A Daughter’s Love

I have spent half my life mad at my daddy. My first memory is of him and my mother telling my siblings and I they were getting a divorce. I think I was three. My next memory is of him telling me he would be suing my mother for custody of the older two but not me because I was the youngest and a girl, so he wouldn’t win if he fought for me too. (As it turned out, he didn’t win custody of any of us.)

In the beginning we would visit him often: every weekend… holidays… summer vacation. As the years progressed, however, my visits became less and less frequent. I don’t remember any phone calls. What I do remember is my mother struggling to make ends meet and complaining that daddy would not pay his court ordered child support. When I was seventeen, mommy was finally able to garnish his paycheck and get some of the child support she was fighting for all those years. At that point, I pretty much stopped hearing from daddy altogether.

Let’s be clear. Daddy was around. We all lived with him for about six months when I was 9. My sister and brother would live with him again after that but I stayed with mommy until college. By my teenage years I almost never saw him. My brother had started living with him (whole other story). My sister had her own apartment. Daddy would visit my sister often. My sister lived two blocks away from me.

Daddy did not visit me.

Daddy was not at my high school graduation… or my college graduation… or my law school graduation. And he missed pretty much every event in between. I don’t remember any phone calls just to say I love you and every attempt at relationship ended in him either throwing me out of his house or with me feeling rejected and abandoned again.

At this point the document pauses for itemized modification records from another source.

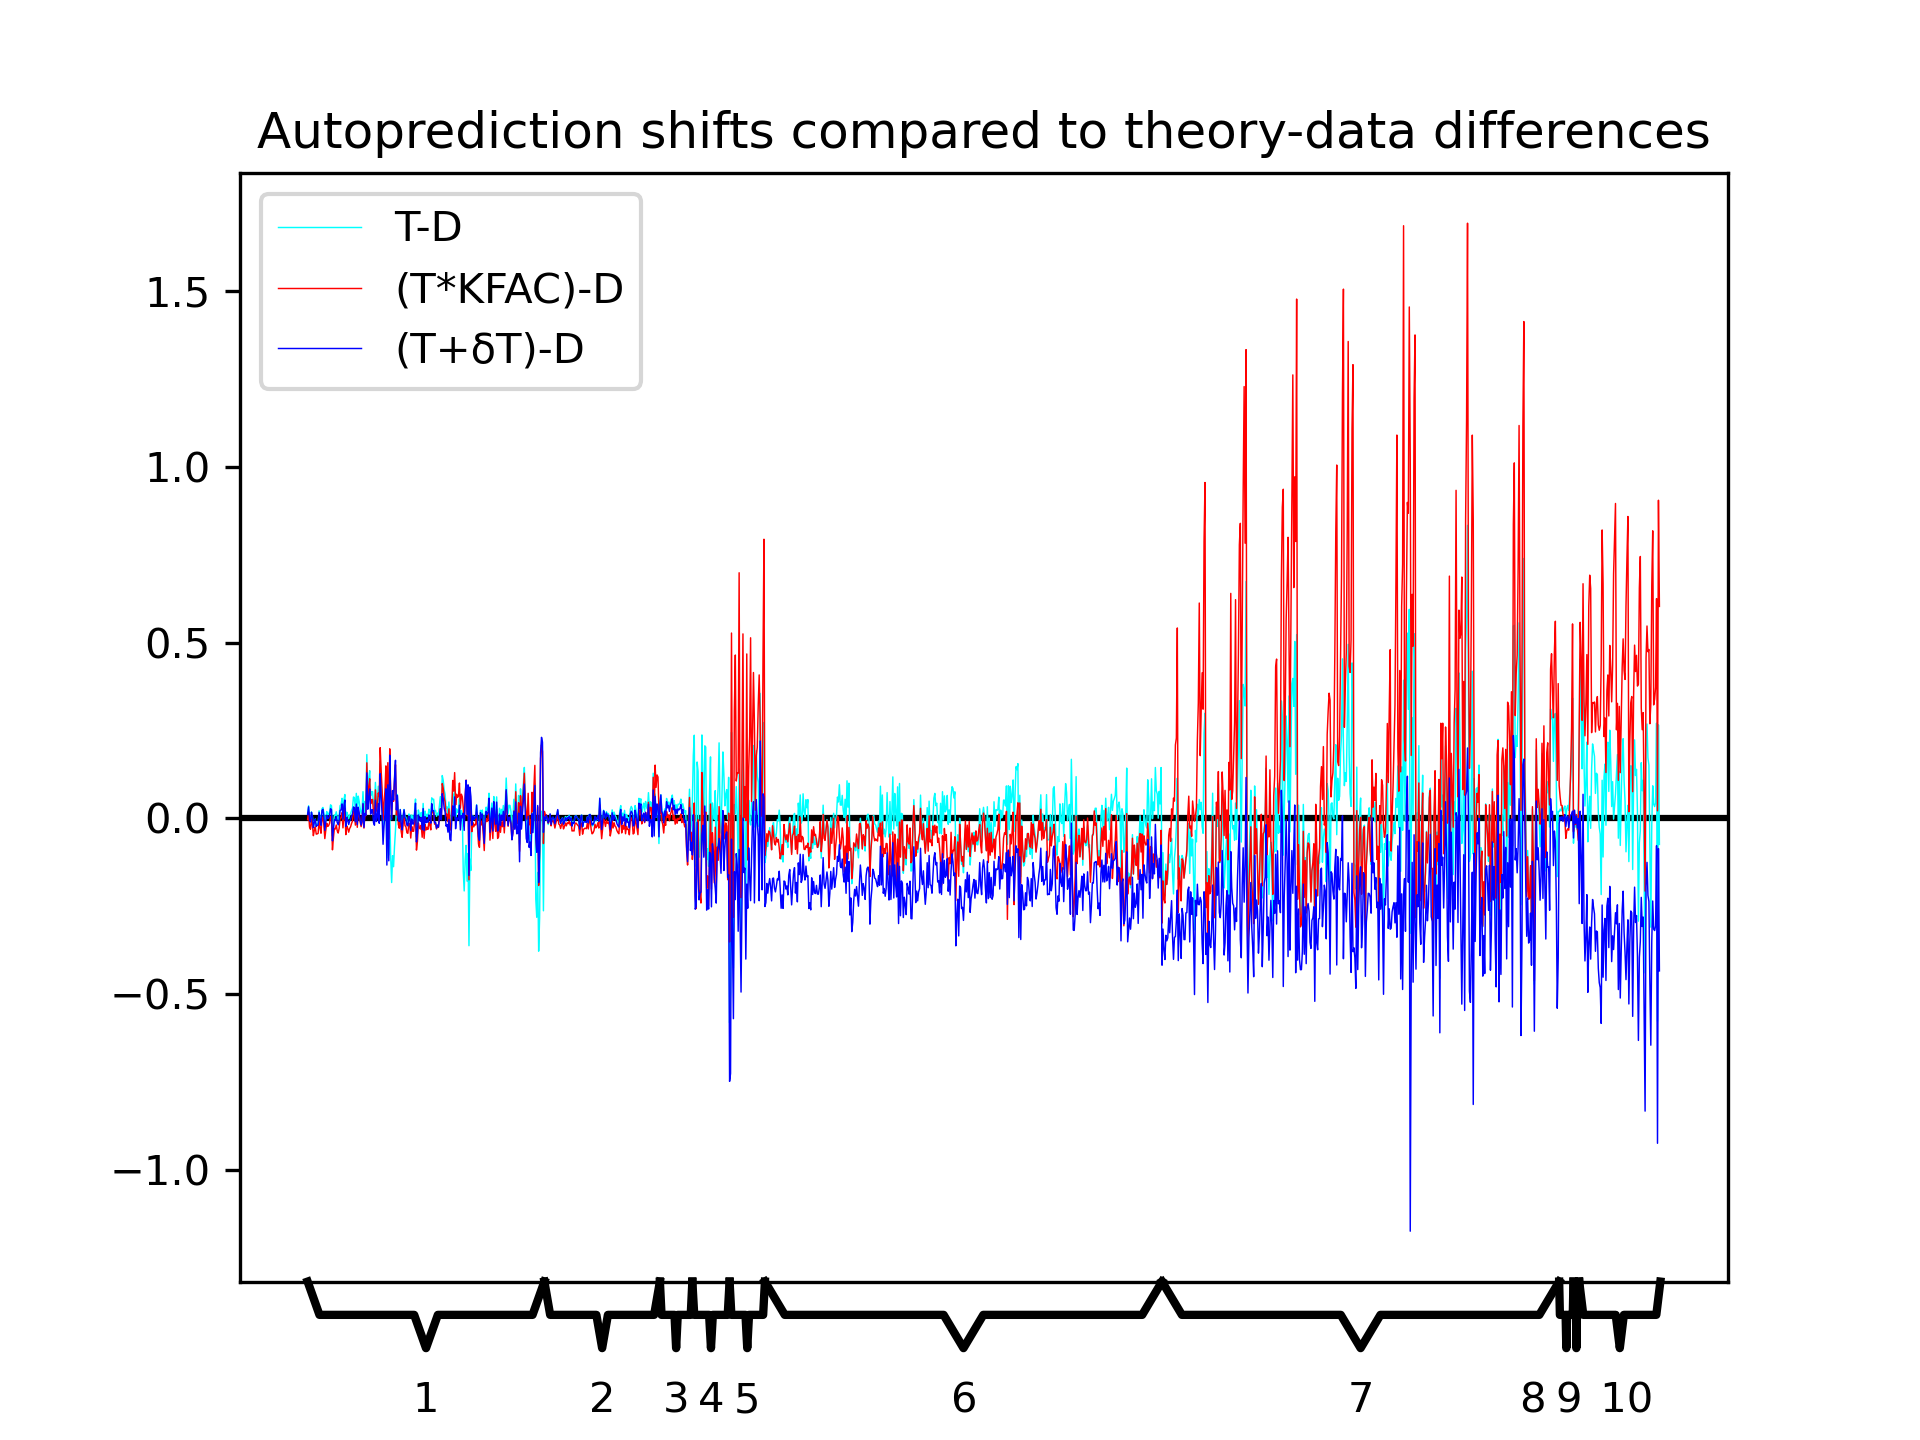
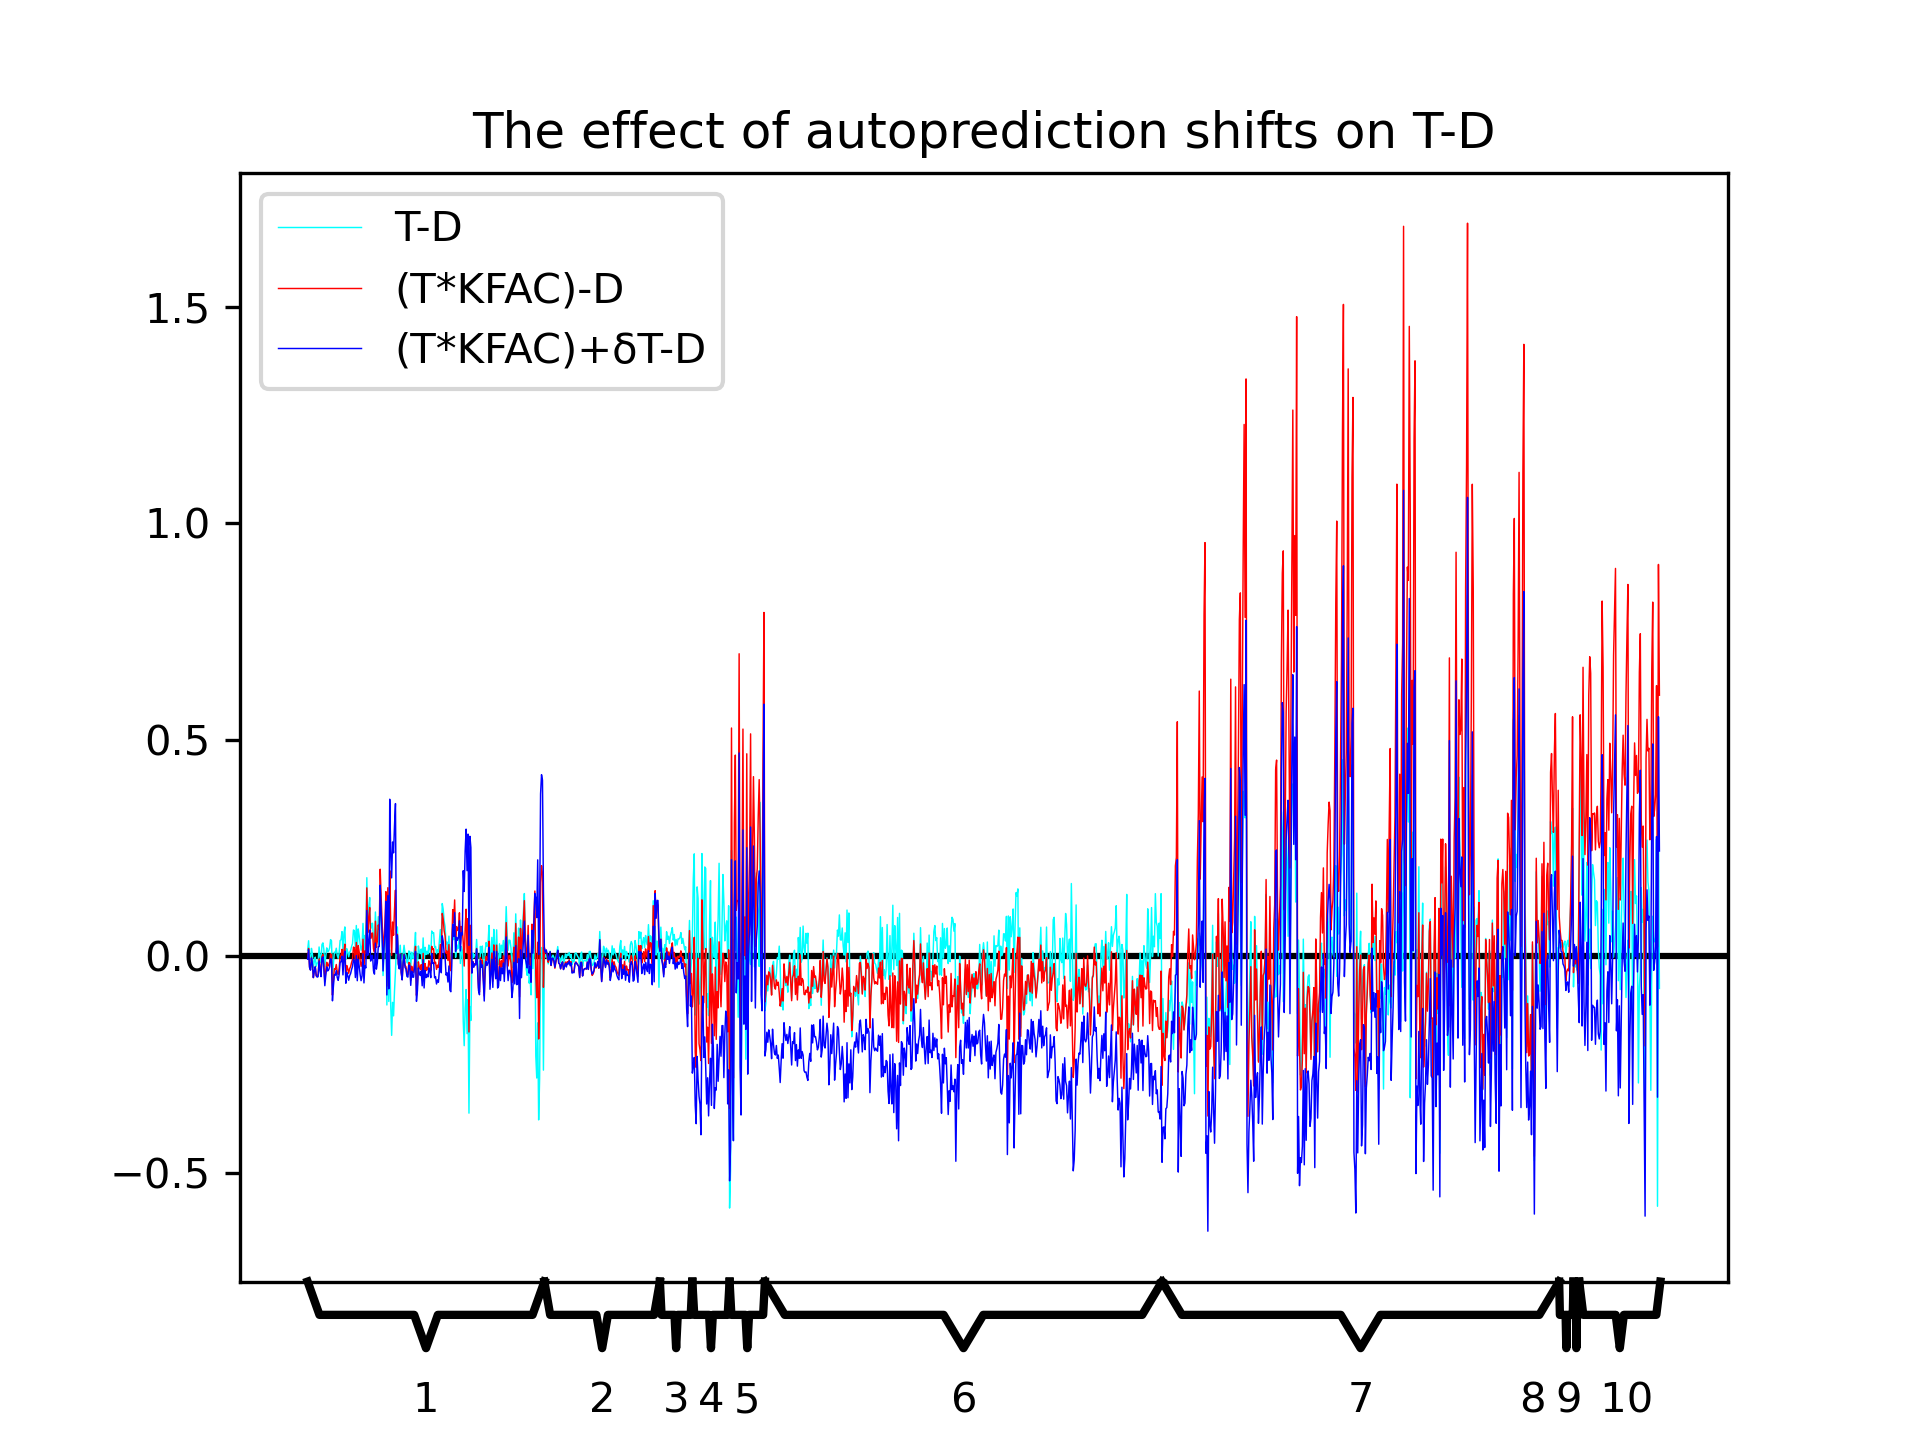
small changes

diff --git a/output.py b/output.py
@@ -232,7 +232,7 @@ plt.clf()
 #region autoprediction shifts
 AUTO_norm = np.zeros_like(T-D+AUTO)
 for i in range(len(T-D+AUTO)):
-    AUTO_norm[i] = (T-D+AUTO)[i] / T[i]
+    AUTO_norm[i] = (T_KFAC-D+AUTO)[i] / T[i]
 TD_norm = np.zeros_like(T-D)
 for i in range(len(TD_norm)):
     TD_norm[i] = (T-D)[i] / T[i]
@@ -244,8 +244,8 @@ x = np.arange(len(T-D+AUTO))
 #plt.ylim(-1.4,1.4)
 plt.plot(x, TD_norm, c='cyan', label='T-D', linewidth=0.35, zorder=2)
 plt.plot(x, TK_norm, c='r', label='(T*KFAC)-D', linewidth=0.35, zorder=2)
-plt.plot(x, AUTO_norm, c='b', label='(T+δT)-D', linewidth=0.35, zorder=2)
-plt.title("Autoprediction shifts compared to theory-data differences")
+plt.plot(x, AUTO_norm, c='b', label='(T*KFAC)+δT-D', linewidth=0.35, zorder=2)
+plt.title("The effect of autoprediction shifts on T-D")
 show_dataset_brackets(plt.gca())
 plt.axhline(y=0, color='k', linestyle='-', zorder=1)
 plt.gca().axes.xaxis.set_visible(False)
@@ -358,7 +358,6 @@ plt.savefig("figures/" + root + "/X_contributions", dpi=300)
 plt.clf()
 #endregion
 
-
 #region chi2
 
 if (root == "nuclear"):
@@ -423,3 +422,24 @@ plt.savefig("figures/" + root + "/chi2t0", dpi=300)
 plt.clf()
 
 #endregion
+
+AUTO_norm = np.zeros_like(AUTO)
+for i in range(len(AUTO)):
+    AUTO_norm[i] = (AUTO)[i] / T[i]
+TK_norm = np.zeros_like(T_KFAC-T)
+for i in range(len(TK_norm)):
+    TK_norm[i] = (T_KFAC - T)[i] / T[i]
+
+x = np.arange(len(T-D+AUTO))
+#plt.ylim(-1.4,1.4)
+plt.plot(x, TD_norm, c='cyan', label='T-D', linewidth=0.35, zorder=2)
+plt.plot(x, TK_norm, c='r', label='Original nuclear shifts', linewidth=0.35, zorder=2)
+plt.plot(x, AUTO_norm, c='b', label='Autopredictions', linewidth=0.35, zorder=2)
+plt.title("Autoprediction shifts compared to original nuclear shifts")
+show_dataset_brackets(plt.gca())
+plt.axhline(y=0, color='k', linestyle='-', zorder=1)
+plt.gca().axes.xaxis.set_visible(False)
+plt.legend()
+#plt.show()
+plt.savefig("figures/" + root + "/autopredictions_test", dpi=300)
+plt.clf()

My daddy is not an inarticulate man. He has been highly educated my entire life having obtained a master’s degree in the seventies. He obtained a PhD from the University of Michigan when I was sixteen. He has been a community activist my whole life. As a college professor and later a college dean – he has a long list of students and colleagues who call him mentor or counselor and who attribute the success in their lives to his attention and encouragement. By all accounts he is a successful black man.

I am his youngest daughter. He was not successful to me.

I am his youngest daughter… but I am no longer young. Life – and a season married to a man with similar traits – has taught me that daddy’s behavior wasn’t because he didn’t care about me or didn’t love me. In fact, they weren’t about me at all. It was because he just did not know how to show up as “daddy.” He knew how to be a community leader. He knew how to be an educator. He even knew how to be a provider. But a daddy? Not so much.

As a black man coming up in the civil rights era, being degraded was an everyday occurrence for Daddy. And because he was a dark-skinned man born to a dark-skinned man life was not giving him many breaks. Add to that the death of his mother and separation from his beloved stepfather at the age of ten (and if I’m really being honest… add to that me: a strong-willed daughter who refused to just do it his way) and the not-so-young me can see why it was easier for daddy to just not show up at all.

But daddy needed me as much as I needed him. He just didn’t know how to show up. I believe he wanted to. I believe he knew that-as the daddy-it was his job to provide for me; that it was his job to protect me. I also believe daddy knew how important he was to my realization of my own power… to my own identity and validation. I believe he knew he would be my barometer for how I would require other men to show up for me in the future. That I would look to him for my value and self-worth. We all do. We all need “daddies” to show up for us. And I believe all daddies want to show up for every relationship they value: their wives, their careers, their communities…

If daddies-whether biological or not – knew how to show up authentically for those closest to them, they would see the positive impact of the power they inherently hold and realize they are perfect just the way they were created to be. They would stop sabotaging relationships-both personal and business- and instead take back the power they hold to positively impact the world around them-including the one inside their own homes.

So, this letter is not to tell you that I’ve spent half my life mad at my daddy, but to tell you that I see the “daddy” in every man out there trying to show up for their family. This letter is to tell you that I know you love your children, your family, and your community. That I know you know that when you do show up, your family will be transformed… your communities will be transformed… and more importantly, YOU will be transformed… into the version of yourself we all need… and the one you always knew existed.